What is “Lil’ Champ”?
Lil’ Champ is the name of a rather ugly 1-liter rocket I made. I am featuring it here because of how well this type of rocket performs. The picture below essentially shows you the materials and methods of construction. Basically, create a big foam mess by cutting up a foam football with a sharp blade, then glue what's left to the top of a streamlined seltzer-water bottle. Then glue four corrugated-cardboard fins symmetrically around the tail using Goop™ glue. Pretty simple stuff.
How well does it do?
Quite well. The flight time was almost exactly 10 seconds, which means the rocket went about 120 meters high. This is not bad when you consider that the rocket did this at an air pressure of only 6.9 bar (100 psi). Below is shown a sequence of launch photos, 1/60 second apart. You can see clearly how the water column “chases” after the rocket, one of the fun observations about water rockets.
What does the simulator say?
I tried to reproduce the flight by putting some numbers into Sim Water Rocket, my simulator applet.

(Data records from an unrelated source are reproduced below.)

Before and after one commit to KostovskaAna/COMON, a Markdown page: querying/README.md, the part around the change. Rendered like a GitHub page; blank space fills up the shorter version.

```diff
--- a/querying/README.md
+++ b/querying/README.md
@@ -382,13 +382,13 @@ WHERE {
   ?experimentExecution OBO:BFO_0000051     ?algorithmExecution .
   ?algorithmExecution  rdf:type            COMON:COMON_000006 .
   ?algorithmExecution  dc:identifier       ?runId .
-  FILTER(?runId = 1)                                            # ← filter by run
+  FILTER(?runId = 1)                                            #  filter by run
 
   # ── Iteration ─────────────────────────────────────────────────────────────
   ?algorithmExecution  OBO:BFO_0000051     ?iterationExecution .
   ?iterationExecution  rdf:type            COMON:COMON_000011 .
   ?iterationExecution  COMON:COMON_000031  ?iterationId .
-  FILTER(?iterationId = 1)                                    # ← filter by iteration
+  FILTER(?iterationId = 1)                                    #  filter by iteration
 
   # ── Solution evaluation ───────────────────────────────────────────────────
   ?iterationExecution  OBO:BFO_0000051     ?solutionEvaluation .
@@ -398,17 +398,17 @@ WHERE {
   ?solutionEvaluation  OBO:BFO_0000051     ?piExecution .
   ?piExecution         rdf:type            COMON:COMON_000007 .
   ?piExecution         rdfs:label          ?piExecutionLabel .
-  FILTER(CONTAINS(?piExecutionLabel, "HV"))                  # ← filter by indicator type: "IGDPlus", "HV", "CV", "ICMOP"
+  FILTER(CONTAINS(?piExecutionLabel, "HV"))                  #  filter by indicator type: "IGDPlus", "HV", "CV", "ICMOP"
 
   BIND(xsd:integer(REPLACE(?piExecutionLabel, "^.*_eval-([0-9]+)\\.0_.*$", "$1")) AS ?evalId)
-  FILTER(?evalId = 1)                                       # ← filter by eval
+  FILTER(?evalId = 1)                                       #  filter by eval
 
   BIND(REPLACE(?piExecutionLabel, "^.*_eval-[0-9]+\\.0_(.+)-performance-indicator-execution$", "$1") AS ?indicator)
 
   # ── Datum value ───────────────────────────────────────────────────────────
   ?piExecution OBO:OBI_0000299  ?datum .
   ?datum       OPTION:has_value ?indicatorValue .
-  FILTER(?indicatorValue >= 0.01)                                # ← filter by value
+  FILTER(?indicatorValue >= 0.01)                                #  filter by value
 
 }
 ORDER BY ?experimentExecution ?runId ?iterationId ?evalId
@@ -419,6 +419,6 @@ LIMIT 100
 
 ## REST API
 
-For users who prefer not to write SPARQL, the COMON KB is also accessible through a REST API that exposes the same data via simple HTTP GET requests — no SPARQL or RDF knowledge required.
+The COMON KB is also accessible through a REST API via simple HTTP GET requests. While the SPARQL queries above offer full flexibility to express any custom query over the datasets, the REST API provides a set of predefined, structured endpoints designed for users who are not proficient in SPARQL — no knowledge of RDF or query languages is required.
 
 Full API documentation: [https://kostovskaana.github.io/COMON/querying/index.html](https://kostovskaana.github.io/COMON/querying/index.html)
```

Here are the most important input values:
- Rocket mass = 84 g
- Bottle diameter = 8.95 cm
- Nozzle adjusters = 50, 27, 50
- Rocket volume = 1.11 L
- Water volume = 0.25 L
- Gas pressure = 6.9 bar
- Launch-tube length = 19.7 cm
- Launcher volume = 0.15 L
In order to fit the simulation to the video data I used CD = 0.15, which is a surprisingly low drag coefficient when compared to other soda-bottle rockets. However, it is a plausible value because, under the right conditions of a turbulent boundary layer, spheres can have CD as low as 0.1. The aerodynamic efficiency of this rocket is the big reason it goes so high. It turns out that the natural mass of this rocket and the amount of water I used are very nearly optimal to maximize apogee height.
The simulator predicts that the maximum acceleration of the rocket during the 70-millisecond boost is 289 G. At the end of the boost the velocity is 74 m/s (166 mph). Amazing!